With the advent of social web sites and apps there has been a big change in the design architecture of the sites. The volume of traffic is up, the response is expected to be near-immediate, and the cost of running the servers is expected to be lower. At the same time, the requirements are relaxed a bit for correct transactions: if one in a million posts to a social site go astray, that is not a big loss (compare that to the banks’ site’s requirements for correctness, c.f. ACID).

Enter the new technologies: the Mongo no-sql database, the Angular web page structure, and the Node/Express Javascript back-end framework.

This book is a great introduction to these new technologies, assuming that you know Javascript. The book is very readable, has lots of examples, and will get you developing excellent sites.

Network Propaganda

Manipulation, Disinformation, and Radicalization in American Politics
by Benkler, Yochai

This is written by folks at the Berkman Centre, Harvard University. It is a close examination of the problems which amplified the voices of the alt right to give Trump a win in 2016. It discusses Facebook manipulation, Cambridge Analytica, Twitter re-tweet bots, Russian interference, and the Breitbart centered media circus.

The network link analysis is impressive, with visualisations that substantiate the authors’ conclusions.

The discussion of mediacloud.org is the highlight of this book for me.

C# 7.0 in A Nutshell

by Joseph Albahari, O’Reilly, 2017 | 7th edition,

A In-A-Nutshell book over 1000 pages!  Now that I have gotten the shock out of my system..

This book is intermediate to advanced; you need come to it with some programming experience.
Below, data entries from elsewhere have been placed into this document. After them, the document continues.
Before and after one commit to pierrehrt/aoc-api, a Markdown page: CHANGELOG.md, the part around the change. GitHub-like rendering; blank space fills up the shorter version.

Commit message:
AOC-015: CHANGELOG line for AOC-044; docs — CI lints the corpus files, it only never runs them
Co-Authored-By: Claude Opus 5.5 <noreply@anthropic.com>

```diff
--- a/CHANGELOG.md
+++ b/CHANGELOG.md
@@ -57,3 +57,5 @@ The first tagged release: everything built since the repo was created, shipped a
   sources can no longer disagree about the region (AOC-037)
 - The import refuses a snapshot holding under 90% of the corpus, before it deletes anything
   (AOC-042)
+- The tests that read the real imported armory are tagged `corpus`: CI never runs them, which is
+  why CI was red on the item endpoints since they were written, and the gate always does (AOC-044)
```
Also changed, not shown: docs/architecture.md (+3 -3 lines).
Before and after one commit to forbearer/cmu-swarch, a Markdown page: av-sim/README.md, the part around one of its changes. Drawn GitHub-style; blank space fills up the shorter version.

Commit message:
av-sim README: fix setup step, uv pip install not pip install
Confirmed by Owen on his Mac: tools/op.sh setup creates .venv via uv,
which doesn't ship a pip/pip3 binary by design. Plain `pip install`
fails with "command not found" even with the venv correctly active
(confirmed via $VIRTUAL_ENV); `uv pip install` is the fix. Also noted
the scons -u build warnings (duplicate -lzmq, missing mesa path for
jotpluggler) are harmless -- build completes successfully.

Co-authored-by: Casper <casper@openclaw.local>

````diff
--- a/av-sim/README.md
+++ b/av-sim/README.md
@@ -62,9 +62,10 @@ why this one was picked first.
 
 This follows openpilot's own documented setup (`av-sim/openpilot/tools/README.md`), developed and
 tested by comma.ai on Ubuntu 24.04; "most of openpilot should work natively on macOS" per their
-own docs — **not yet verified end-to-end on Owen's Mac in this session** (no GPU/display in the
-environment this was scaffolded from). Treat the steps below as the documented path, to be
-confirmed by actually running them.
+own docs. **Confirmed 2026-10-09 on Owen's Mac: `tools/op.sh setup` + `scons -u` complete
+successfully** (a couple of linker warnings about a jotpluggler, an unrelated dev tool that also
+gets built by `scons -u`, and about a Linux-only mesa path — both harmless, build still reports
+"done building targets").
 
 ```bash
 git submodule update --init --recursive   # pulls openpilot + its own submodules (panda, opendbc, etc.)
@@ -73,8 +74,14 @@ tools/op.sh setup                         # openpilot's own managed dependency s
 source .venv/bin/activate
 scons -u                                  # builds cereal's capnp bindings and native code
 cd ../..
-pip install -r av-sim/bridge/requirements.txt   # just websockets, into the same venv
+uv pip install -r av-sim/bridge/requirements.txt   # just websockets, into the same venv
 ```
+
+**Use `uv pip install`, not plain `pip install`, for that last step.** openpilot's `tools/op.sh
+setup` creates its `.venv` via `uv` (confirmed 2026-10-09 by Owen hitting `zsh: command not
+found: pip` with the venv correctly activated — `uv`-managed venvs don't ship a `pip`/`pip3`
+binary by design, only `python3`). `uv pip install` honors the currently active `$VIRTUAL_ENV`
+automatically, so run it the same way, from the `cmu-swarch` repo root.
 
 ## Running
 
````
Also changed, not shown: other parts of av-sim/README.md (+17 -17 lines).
It has been edited to O’Reilly’s high standards, so it is a pleasure to read.

If you are developing Java-like apps on Microsoft Windows, you are probably best off with C# because its .net libraries integrate well with the Microsoft ecosystem. And now that you are using C# you should have this book, you need to understand all the concepts underlying the language. The alternative to books, using online C# and .net documentation, is diverse and scattered.

The book uses the term ‘frameworks’ to identify several ways that Microsoft systems can be integrated to create apps using .Net.  Frameworks like LINQ and a few others.

How JavaScript Works

How JavaScript Works, Douglas Crockford, Virgule Solidus, 2018

You will remember Douglas Crockford, creator of the JSON Data Interchange Format, the world’s most loved data format, and the jslint utility to help you debug your code. He is an opinionated JavaScript expert who wrote “JavaScript: The Good Parts” . The book rightly suggested that you just use the good features of JavaScript, and shun the bad ones.

His new book, How Javascript Works is not for beginners. It is scathingly critical of JavaScript, though the language is clearly the author’s favourite. It explores cases where JavaScript does unexpected things, or things which are clearly incorrect. It compares features with how they work in other languages. For an example of a questionable design decision, numbers are stored as floats. This has implications which can trip you up and we learn all the details.

Crockford devotes a few chapters to discussing the libraries he created to support big numbers and a rational data type. This is an opportunity to learn how to write great code.

A humorous book, net weight 1 pound (it says so on the cover), publisher name is Virgule Solidus. That is printed on the cover in a slanted font with the l’s aligned vertically, and Crockford has explained that in latin both the words mean forward slash. (as you no doubt know, slashes start a comment in Javascript). Crockford has started to correct the English language, and as a first step he has changed the spelling of ‘one’ to ‘wun’. Very good!

The book is clearly self published. I wish O’Reilly had edited it!